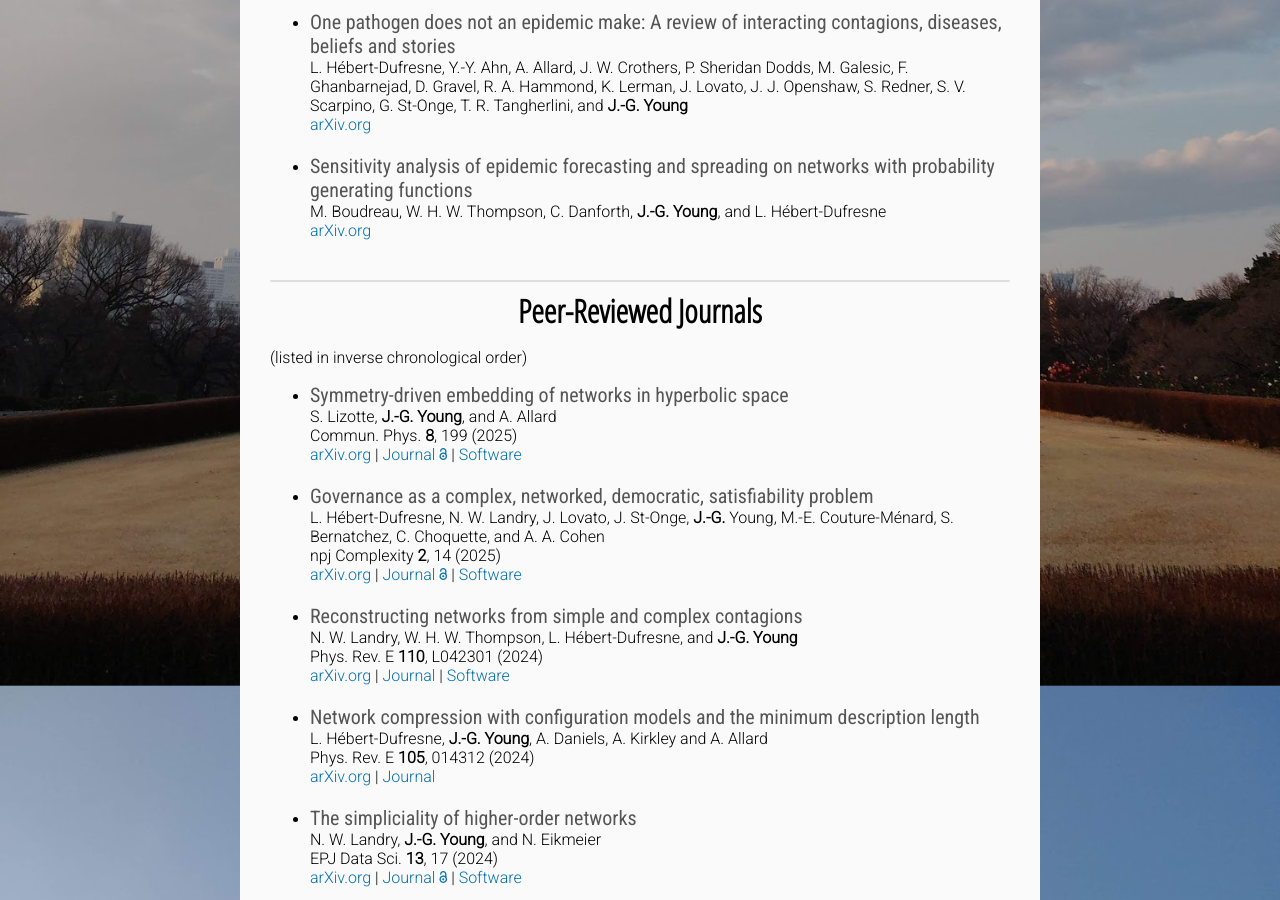
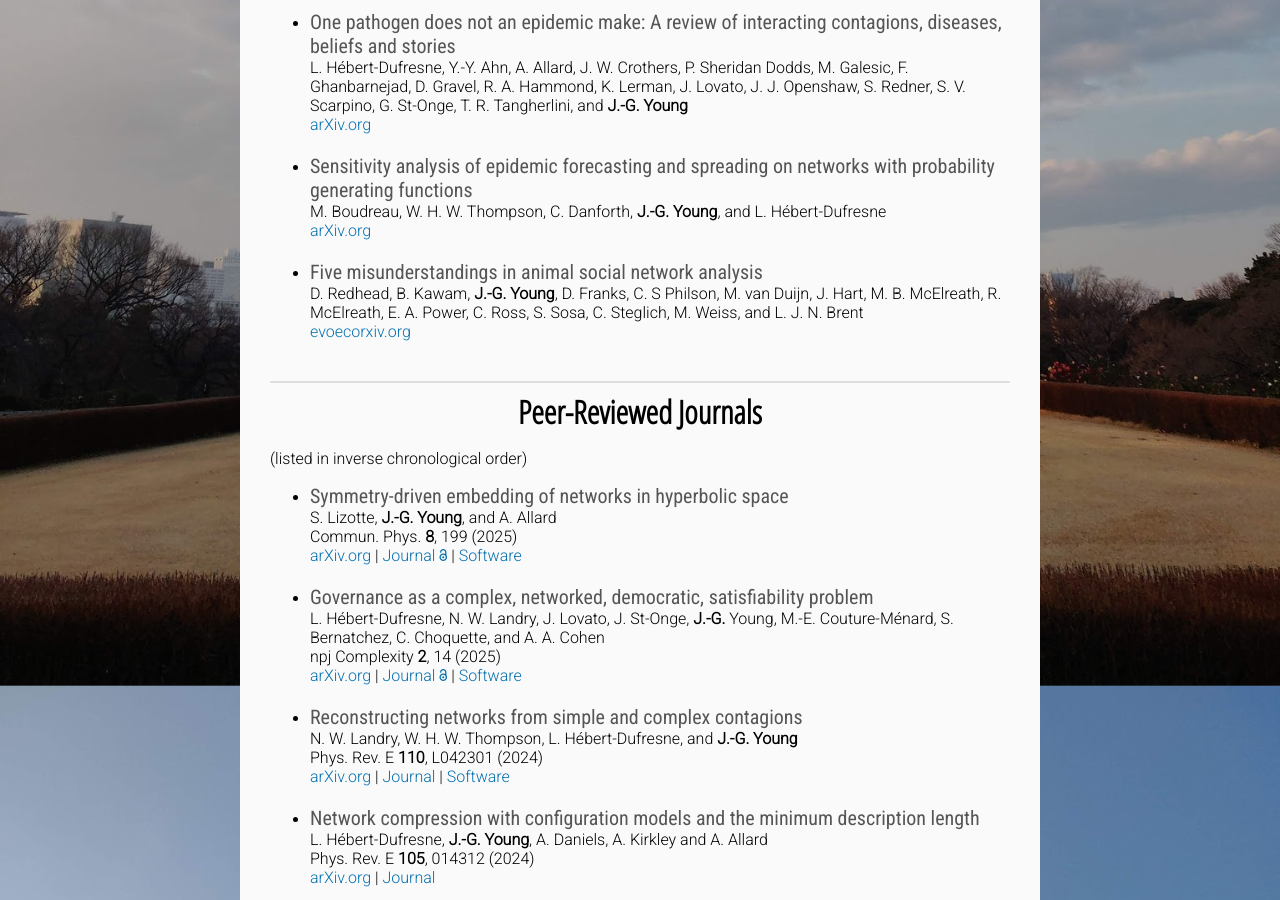
Before and after one commit to jg-you/jg-you.github.io, a Jekyll site: the page built from index.md, in a window 1280 px wide and 900 px high, scrolled down 1021 px. Built offline with Jekyll 4.4.1, drawn with Linux system fonts in a browser that asks for light colours; some web fonts are replaced; comment, search, counter and statistics services are not loaded.

Commit message:
Five misunderstanding paper

```diff
--- a/index.md
+++ b/index.md
@@ -35,6 +35,10 @@ L. Hébert-Dufresne, Y.-Y. Ahn, A. Allard, J. W. Crothers, P. Sheridan Dodds, M.
 * <span class="pub-title">Sensitivity analysis of epidemic forecasting and spreading on networks with probability generating functions</span><br/>
 M. Boudreau, W. H. W. Thompson, C. Danforth, **J.-G. Young**, and L. Hébert-Dufresne<br/>
 [arXiv.org](https://doi.org/10.48550/arXiv.2506.24103)
+
+* <span class="pub-title">Five misunderstandings in animal social network analysis</span><br/>
+D. Redhead, B. Kawam, **J.-G. Young**, D. Franks, C. S Philson, M. van Duijn, J. Hart, M. B. McElreath, R. McElreath, E. A. Power, C. Ross, S. Sosa, C. Steglich, M. Weiss, and L. J. N. Brent<br/>
+[evoecorxiv.org](https://doi.org/10.32942/X2W93X)
 
 <div class="end-of-post"></div>
 
```
Also changed, not shown: 1 other file.
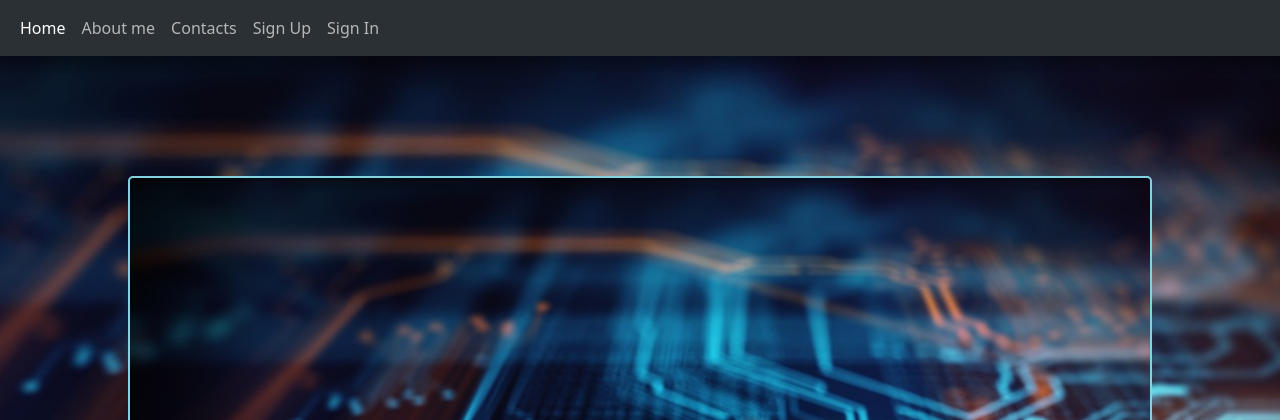
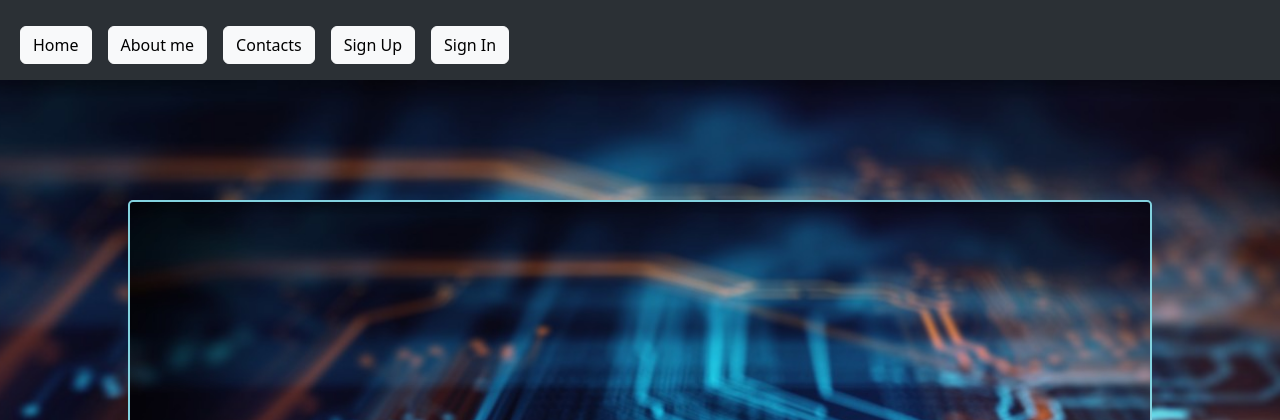
Before and after one commit to evgenievp/web-portfolio-page, a Django app: page /about/ in a window 1280 px wide. Shown: the top 420 px of the page. Run offline with Django 5.2, Linux system fonts and the light colour scheme; data that the repository does not hold is empty.

Commit message:
templates

```diff
--- a/static/css/register.css
+++ b/static/css/register.css
@@ -1,3 +1,8 @@
+body {
+    overflow-x: hidden;
+    display: flex;
+}
+
 .main-container {
     display: flex;
     flex-direction: column;
@@ -12,6 +17,7 @@
     margin-top:80px;
     padding: 20px;
     border-radius: 8px;
+    border-color: #83d2df;
     box-shadow: 0px 4px 12px rgba(0, 0, 0, 0.1);
     display: flex;
     height: auto;
--- a/static/css/styles.css
+++ b/static/css/styles.css
@@ -9,10 +9,11 @@ body {
     overflow-y: auto;
 }
 
-div .whole-page {
-
+.nav {
+    display: flex;
+    align-items: flex-start;
+    justify-content: flex-start;
 }
-
 .main-container {
     background-image: url('../../media/images/background.jpg');
     background-size: cover;
@@ -25,6 +26,10 @@ div .whole-page {
 
 }
 
+.btn btn-light {
+    box-sizing: border-box;
+    padding: 5px;
+}
 
 .card {
 
--- a/templates/head.html
+++ b/templates/head.html
@@ -8,50 +8,62 @@
     <link rel="icon" href="{% static '../media/images/service.png' %}">
     <link href="https://cdn.jsdelivr.net/npm/bootstrap@5.3.3/dist/css/bootstrap.min.css" rel="stylesheet"
           integrity="sha384-QWTKZyjpPEjISv5WaRU9OFeRpok6YctnYmDr5pNlyT2bRjXh0JMhjY6hW+ALEwIH" crossorigin="anonymous">
-    <link rel="stylesheet" href="{% static 'css/styles.css' %}">
+
     <script src="https://cdn.jsdelivr.net/npm/bootstrap@5.3.3/dist/js/bootstrap.bundle.min.js"
             integrity="sha384-YvpcrYf0tY3lHB60NNkmXc5s9fDVZLESaAA55NDzOxhy9GkcIdslK1eN7N6jIeHz"
             crossorigin="anonymous"></script>
+    <link rel="stylesheet" href="{% static 'css/styles.css' %}">
+
 </head>
 
 <body data-bs-theme="dark">
-<div>
+
 <nav class="navbar navbar-expand-lg bg-body-tertiary">
     <div class="container-fluid">
         <div class="collapse navbar-collapse" id="navbarNav">
             <ul class="navbar-nav">
                 <li class="nav-item">
-                        <a class="nav-link active" aria-current="page" href="{% url 'index page' %}">Home</a>
+                    <a class="nav-link active" aria-current="page" href="{% url 'index page' %}">
+                        <button class="btn btn-light">Home</button>
+                    </a>
                 </li>
                 <li class="nav-item">
-                        <a class="nav-link" href="{% url 'about page' %}">About me</a>
+                    <a class="nav-link" href="{% url 'about page' %}">
+                        <button class="btn btn-light">About me</button>
+                    </a>
                 </li>
 
                 <li class="nav-item">
-                        <a class="nav-link" href="{% url 'contacts page' %}">Contacts</a>
+                    <a class="nav-link" href="{% url 'contacts page' %}">
+                        <button class="btn btn-light">Contacts</button>
+                    </a>
                 </li>
                 {% if user.is_authenticated %}
                     <li class="nav-item">
-                            <a class="nav-link" type="submit" >
+                        <a class="nav-link" type="submit">
                             <form method="post" action="{% url 'sign out' %}">
                                 {% csrf_token %}
-                                <button type="submit">Sign Out</button>
+                                <button class="btn btn-light" type="submit">Sign Out</button>
                             </form>
                         </a>
                     </li>
                 {% else %}
                     <li class="nav-item">
-                            <a class="nav-link" href="{% url 'register page' %}">Sign Up</a>
+                        <a class="nav-link" href="{% url 'register page' %}">
+                            <button class="btn btn-light">Sign Up</button>
+                        </a>
                     </li>
                     <li class="nav-item">
-                            <a class="nav-link" href="{% url 'login page' %}">Sign In</a>
+                        <a class="nav-link" href="{% url 'login page' %}">
+                            <button class="btn btn-light">Sign In</button>
+                        </a>
                     </li>
                 {% endif %}
             </ul>
         </div>
     </div>
 </nav>
-</div>
+
 <div class="main-container">
 
     {% block content %}
```
Lines whose indentation alone changed are shown as unchanged.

ACTIVITY.
Among the records above, how many lines carry the string "type"? Reply with the number alone.

RESULT FOR THIS EXERCISE.
4